Updated: Nov 28, 2020
Summary Intro: Chapter 1 Logic of Collective Action *Smaller groups are better organized than larger groups When a large group, such as students, can't organize enough to get the necessary help needed from a (school) institution to the number of people within the group and full-time teachers, who exist in smaller, more manageable numbers. This means teachers can get equipment like new computers every two years, unionize, get sick leave, salary pay, ten years, and full-time benefits to help their livelihood.
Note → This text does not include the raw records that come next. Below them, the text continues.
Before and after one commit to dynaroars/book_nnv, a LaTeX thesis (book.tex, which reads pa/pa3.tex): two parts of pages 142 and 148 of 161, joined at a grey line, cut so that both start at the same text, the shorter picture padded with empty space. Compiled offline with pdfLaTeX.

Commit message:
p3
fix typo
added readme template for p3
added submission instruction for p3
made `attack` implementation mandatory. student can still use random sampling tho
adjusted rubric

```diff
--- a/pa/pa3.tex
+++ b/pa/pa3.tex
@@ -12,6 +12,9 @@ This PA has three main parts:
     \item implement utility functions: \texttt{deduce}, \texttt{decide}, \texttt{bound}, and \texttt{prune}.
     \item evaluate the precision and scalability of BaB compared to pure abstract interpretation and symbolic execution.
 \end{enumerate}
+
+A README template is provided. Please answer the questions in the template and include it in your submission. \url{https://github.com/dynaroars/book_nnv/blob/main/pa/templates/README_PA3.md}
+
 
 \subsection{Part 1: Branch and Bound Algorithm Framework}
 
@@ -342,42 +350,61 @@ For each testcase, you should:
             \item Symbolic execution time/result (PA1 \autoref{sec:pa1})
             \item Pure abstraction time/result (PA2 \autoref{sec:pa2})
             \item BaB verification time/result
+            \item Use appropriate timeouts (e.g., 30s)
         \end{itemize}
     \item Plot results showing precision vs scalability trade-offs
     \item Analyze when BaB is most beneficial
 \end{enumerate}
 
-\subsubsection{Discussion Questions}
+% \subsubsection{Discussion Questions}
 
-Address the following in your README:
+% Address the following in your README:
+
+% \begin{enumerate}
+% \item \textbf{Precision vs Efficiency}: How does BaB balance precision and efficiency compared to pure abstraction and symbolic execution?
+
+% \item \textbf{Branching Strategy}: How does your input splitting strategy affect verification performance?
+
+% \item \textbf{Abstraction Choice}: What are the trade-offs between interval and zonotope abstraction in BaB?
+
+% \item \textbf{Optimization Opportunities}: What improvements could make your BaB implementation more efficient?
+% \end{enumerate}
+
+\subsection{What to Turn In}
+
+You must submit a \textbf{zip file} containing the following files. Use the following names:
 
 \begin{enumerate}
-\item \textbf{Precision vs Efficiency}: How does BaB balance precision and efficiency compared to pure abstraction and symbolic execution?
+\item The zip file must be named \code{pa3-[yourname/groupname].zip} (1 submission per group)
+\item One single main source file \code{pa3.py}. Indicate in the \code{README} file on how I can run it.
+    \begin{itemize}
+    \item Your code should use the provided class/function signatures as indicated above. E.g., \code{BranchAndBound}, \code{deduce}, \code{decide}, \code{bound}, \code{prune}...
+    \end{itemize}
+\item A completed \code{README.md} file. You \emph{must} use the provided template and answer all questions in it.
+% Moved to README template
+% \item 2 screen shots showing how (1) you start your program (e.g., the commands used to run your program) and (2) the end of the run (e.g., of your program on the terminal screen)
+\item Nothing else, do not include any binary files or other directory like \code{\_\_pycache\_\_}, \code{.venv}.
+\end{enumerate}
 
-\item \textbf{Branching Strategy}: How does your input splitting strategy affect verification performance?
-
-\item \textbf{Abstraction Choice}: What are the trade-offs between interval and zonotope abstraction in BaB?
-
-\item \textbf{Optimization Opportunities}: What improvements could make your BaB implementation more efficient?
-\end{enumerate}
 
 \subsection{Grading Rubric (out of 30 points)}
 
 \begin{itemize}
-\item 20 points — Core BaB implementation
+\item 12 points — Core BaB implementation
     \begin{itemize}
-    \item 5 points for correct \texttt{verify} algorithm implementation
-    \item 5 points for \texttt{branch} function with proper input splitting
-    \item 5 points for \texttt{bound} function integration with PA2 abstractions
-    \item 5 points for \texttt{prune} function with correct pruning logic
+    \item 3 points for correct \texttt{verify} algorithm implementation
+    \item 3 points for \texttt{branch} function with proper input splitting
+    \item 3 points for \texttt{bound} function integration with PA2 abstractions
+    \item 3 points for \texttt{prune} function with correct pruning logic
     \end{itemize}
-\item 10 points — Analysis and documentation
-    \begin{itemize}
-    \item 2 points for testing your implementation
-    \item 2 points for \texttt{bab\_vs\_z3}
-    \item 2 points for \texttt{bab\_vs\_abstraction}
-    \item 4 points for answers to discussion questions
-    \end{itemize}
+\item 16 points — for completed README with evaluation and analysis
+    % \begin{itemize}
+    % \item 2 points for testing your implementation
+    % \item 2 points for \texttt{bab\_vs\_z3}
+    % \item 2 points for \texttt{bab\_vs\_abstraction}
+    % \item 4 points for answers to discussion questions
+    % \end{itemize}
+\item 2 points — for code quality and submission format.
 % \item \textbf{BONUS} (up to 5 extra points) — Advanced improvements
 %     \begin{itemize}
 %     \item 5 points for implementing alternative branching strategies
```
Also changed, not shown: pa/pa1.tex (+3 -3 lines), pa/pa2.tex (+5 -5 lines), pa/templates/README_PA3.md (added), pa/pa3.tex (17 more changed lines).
This also includes the president of the college, giving himself a $20,000 raise.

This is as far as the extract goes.